-- TASK PROMPT --
Produce a verbatim copy of the records, and keep the images out of it.

[Itemized modification records]
'''

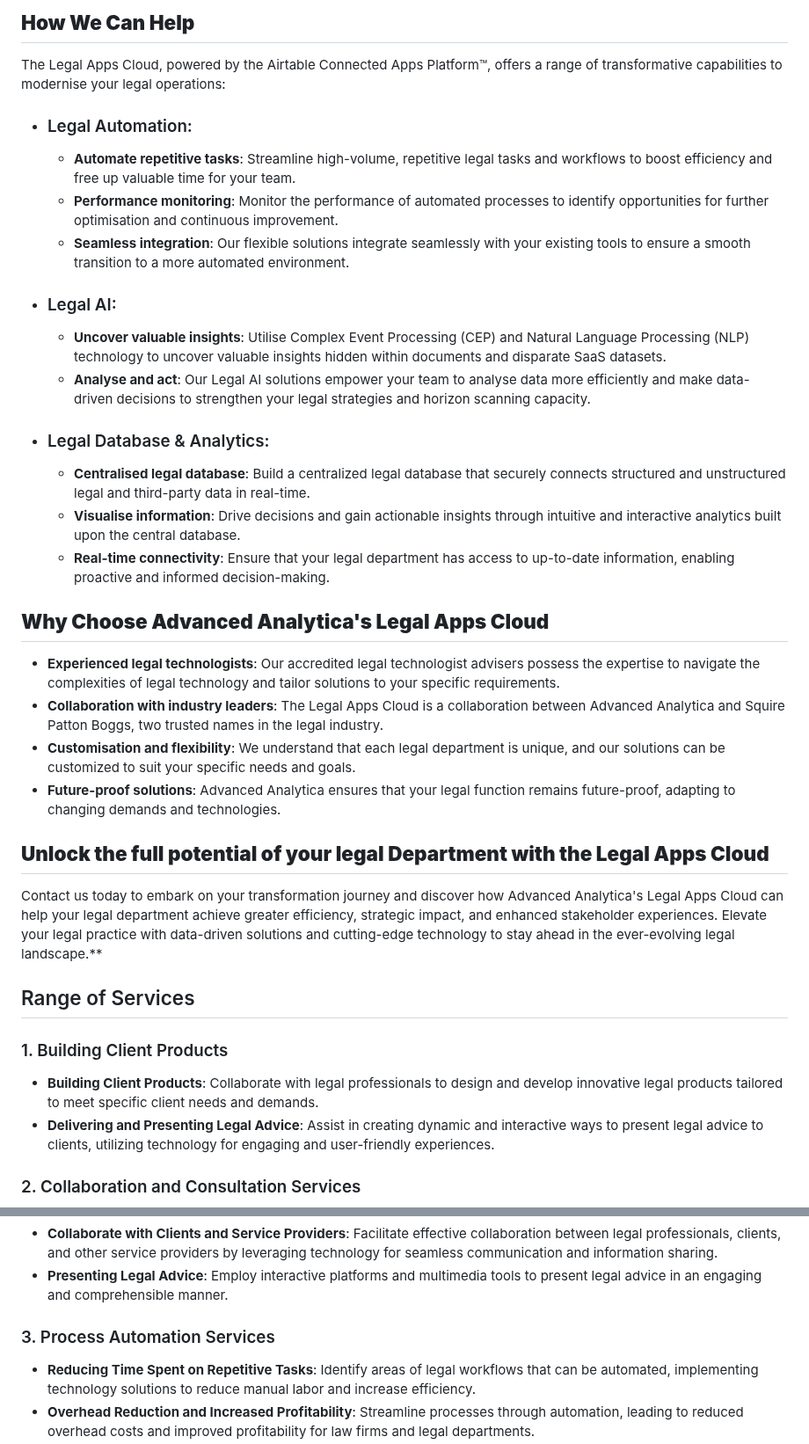
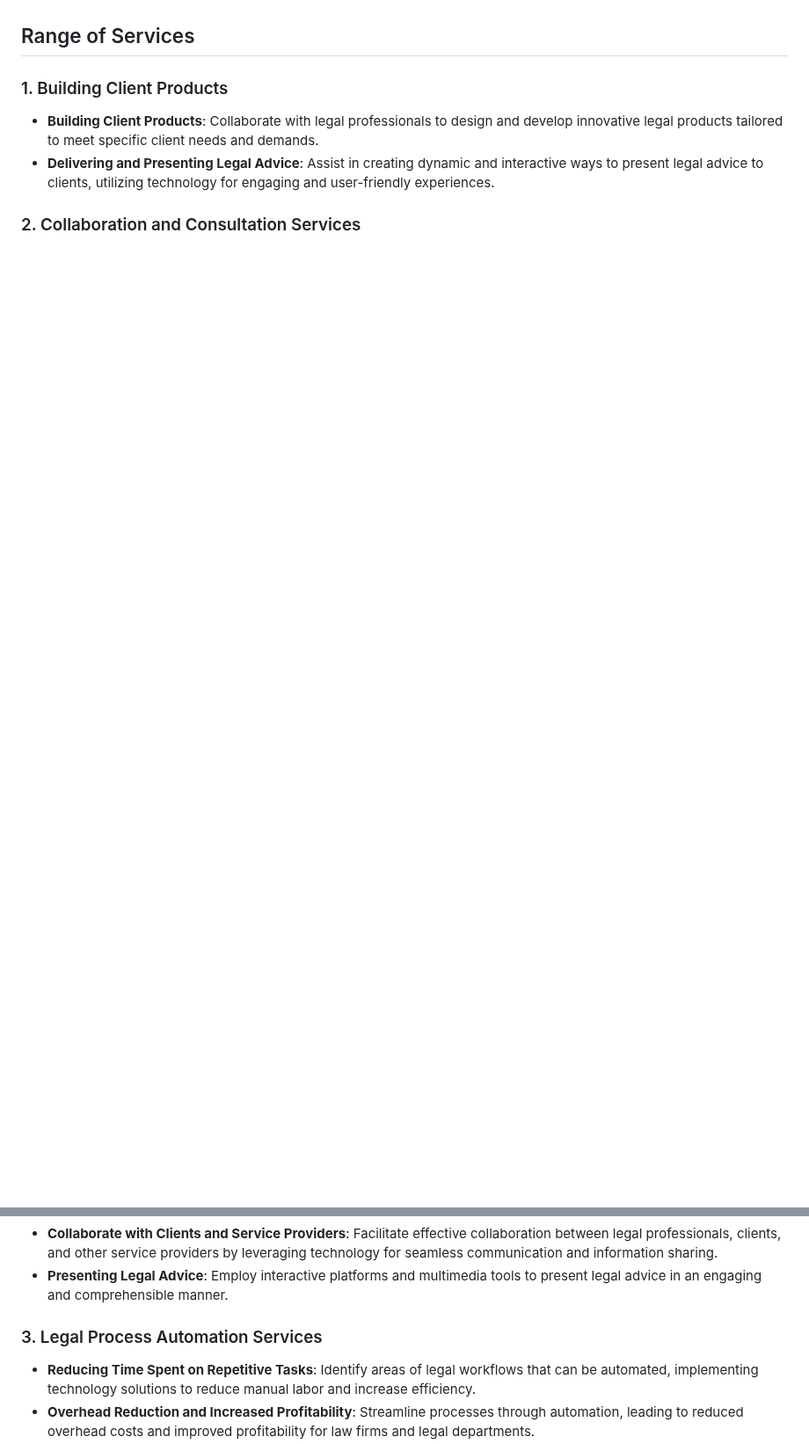
Before and after one commit to JonathanBowker/jonathanbowker.github.io, a Markdown page: legal-apps-cloud.md, 2 parts joined by grey strips. Shown at 88% size. GitHub-like rendering; blank space fills up the shorter version.

```diff
--- a/legal-apps-cloud.md
+++ b/legal-apps-cloud.md
@@ -68,33 +21,3 @@ Power your legal application portfolio and risk strategies with next-generation
-## **How We Can Help**
-
-The Legal Apps Cloud, powered by the Airtable Connected Apps Platform™, offers a range of transformative capabilities to modernise your legal operations:
-
-- ### Legal Automation:
-   - **Automate repetitive tasks**: Streamline high-volume, repetitive legal tasks and workflows to boost efficiency and free up valuable time for your team.
-   - **Performance monitoring**: Monitor the performance of automated processes to identify opportunities for further optimisation and continuous improvement.
-   - **Seamless integration**: Our flexible solutions integrate seamlessly with your existing tools to ensure a smooth transition to a more automated environment.
-
-- ### Legal AI:
-   - **Uncover valuable insights**: Utilise Complex Event Processing (CEP) and Natural Language Processing (NLP) technology to uncover valuable insights hidden within documents and disparate SaaS datasets.
-   - **Analyse and act**: Our Legal AI solutions empower your team to analyse data more efficiently and make data-driven decisions to strengthen your legal strategies and horizon scanning capacity.
-
-- ### Legal Database & Analytics:
-   - **Centralised legal database**: Build a centralized legal database that securely connects structured and unstructured legal and third-party data in real-time.
-   - **Visualise information**: Drive decisions and gain actionable insights through intuitive and interactive analytics built upon the central database.
-   - **Real-time connectivity**: Ensure that your legal department has access to up-to-date information, enabling proactive and informed decision-making.
-
-## **Why Choose Advanced Analytica's Legal Apps Cloud**
-
-- **Experienced legal technologists**: Our accredited legal technologist advisers possess the expertise to navigate the complexities of legal technology and tailor solutions to your specific requirements.
-- **Collaboration with industry leaders**: The Legal Apps Cloud is a collaboration between Advanced Analytica and Squire Patton Boggs, two trusted names in the legal industry.
-- **Customisation and flexibility**: We understand that each legal department is unique, and our solutions can be customized to suit your specific needs and goals.
-- **Future-proof solutions**: Advanced Analytica ensures that your legal function remains future-proof, adapting to changing demands and technologies.
-
-## **Unlock the full potential of your legal Department with the Legal Apps Cloud**
-
-Contact us today to embark on your transformation journey and discover how Advanced Analytica's Legal Apps Cloud can help your legal department achieve greater efficiency, strategic impact, and enhanced stakeholder experiences. Elevate your legal practice with data-driven solutions and cutting-edge technology to stay ahead in the ever-evolving legal landscape.**
-
-
 ## Range of Services
 
 ### 1. Building Client Products
@@ -105,7 +28,7 @@ Contact us today to embark on your transformation journey and discover how Advan
 - **Collaborate with Clients and Service Providers**: Facilitate effective collaboration between legal professionals, clients, and other service providers by leveraging technology for seamless communication and information sharing.
 - **Presenting Legal Advice**: Employ interactive platforms and multimedia tools to present legal advice in an engaging and comprehensible manner.
 
-### 3. Process Automation Services
+### 3. Legal Process Automation Services
 - **Reducing Time Spent on Repetitive Tasks**: Identify areas of legal workflows that can be automated, implementing technology solutions to reduce manual labor and increase efficiency.
 - **Overhead Reduction and Increased Profitability**: Streamline processes through automation, leading to reduced overhead costs and improved profitability for law firms and legal departments.
 - **Knowledge and Data Management Techniques**: Develop and implement advanced knowledge and data management systems to optimize information access and retrieval, promoting effective decision-making.
```
Also changed, not shown: other parts of legal-apps-cloud.md (+3 -58 lines).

'''

-- RESPONSE FOR THIS EXERCISE --
Before and after one commit to JonathanBowker/jonathanbowker.github.io, a Markdown page: legal-apps-cloud.md, 2 parts joined by grey strips. Shown at 88% size. GitHub-like rendering; blank space fills up the shorter version.

```diff
--- a/legal-apps-cloud.md
+++ b/legal-apps-cloud.md
@@ -68,33 +21,3 @@ Power your legal application portfolio and risk strategies with next-generation
-## **How We Can Help**
-
-The Legal Apps Cloud, powered by the Airtable Connected Apps Platform™, offers a range of transformative capabilities to modernise your legal operations:
-
-- ### Legal Automation:
-   - **Automate repetitive tasks**: Streamline high-volume, repetitive legal tasks and workflows to boost efficiency and free up valuable time for your team.
-   - **Performance monitoring**: Monitor the performance of automated processes to identify opportunities for further optimisation and continuous improvement.
-   - **Seamless integration**: Our flexible solutions integrate seamlessly with your existing tools to ensure a smooth transition to a more automated environment.
-
-- ### Legal AI:
-   - **Uncover valuable insights**: Utilise Complex Event Processing (CEP) and Natural Language Processing (NLP) technology to uncover valuable insights hidden within documents and disparate SaaS datasets.
-   - **Analyse and act**: Our Legal AI solutions empower your team to analyse data more efficiently and make data-driven decisions to strengthen your legal strategies and horizon scanning capacity.
-
-- ### Legal Database & Analytics:
-   - **Centralised legal database**: Build a centralized legal database that securely connects structured and unstructured legal and third-party data in real-time.
-   - **Visualise information**: Drive decisions and gain actionable insights through intuitive and interactive analytics built upon the central database.
-   - **Real-time connectivity**: Ensure that your legal department has access to up-to-date information, enabling proactive and informed decision-making.
-
-## **Why Choose Advanced Analytica's Legal Apps Cloud**
-
-- **Experienced legal technologists**: Our accredited legal technologist advisers possess the expertise to navigate the complexities of legal technology and tailor solutions to your specific requirements.
-- **Collaboration with industry leaders**: The Legal Apps Cloud is a collaboration between Advanced Analytica and Squire Patton Boggs, two trusted names in the legal industry.
-- **Customisation and flexibility**: We understand that each legal department is unique, and our solutions can be customized to suit your specific needs and goals.
-- **Future-proof solutions**: Advanced Analytica ensures that your legal function remains future-proof, adapting to changing demands and technologies.
-
-## **Unlock the full potential of your legal Department with the Legal Apps Cloud**
-
-Contact us today to embark on your transformation journey and discover how Advanced Analytica's Legal Apps Cloud can help your legal department achieve greater efficiency, strategic impact, and enhanced stakeholder experiences. Elevate your legal practice with data-driven solutions and cutting-edge technology to stay ahead in the ever-evolving legal landscape.**
-
-
 ## Range of Services
 
 ### 1. Building Client Products
@@ -105,7 +28,7 @@ Contact us today to embark on your transformation journey and discover how Advan
 - **Collaborate with Clients and Service Providers**: Facilitate effective collaboration between legal professionals, clients, and other service providers by leveraging technology for seamless communication and information sharing.
 - **Presenting Legal Advice**: Employ interactive platforms and multimedia tools to present legal advice in an engaging and comprehensible manner.
 
-### 3. Process Automation Services
+### 3. Legal Process Automation Services
 - **Reducing Time Spent on Repetitive Tasks**: Identify areas of legal workflows that can be automated, implementing technology solutions to reduce manual labor and increase efficiency.
 - **Overhead Reduction and Increased Profitability**: Streamline processes through automation, leading to reduced overhead costs and improved profitability for law firms and legal departments.
 - **Knowledge and Data Management Techniques**: Develop and implement advanced knowledge and data management systems to optimize information access and retrieval, promoting effective decision-making.
```
Also changed, not shown: other parts of legal-apps-cloud.md (+3 -58 lines).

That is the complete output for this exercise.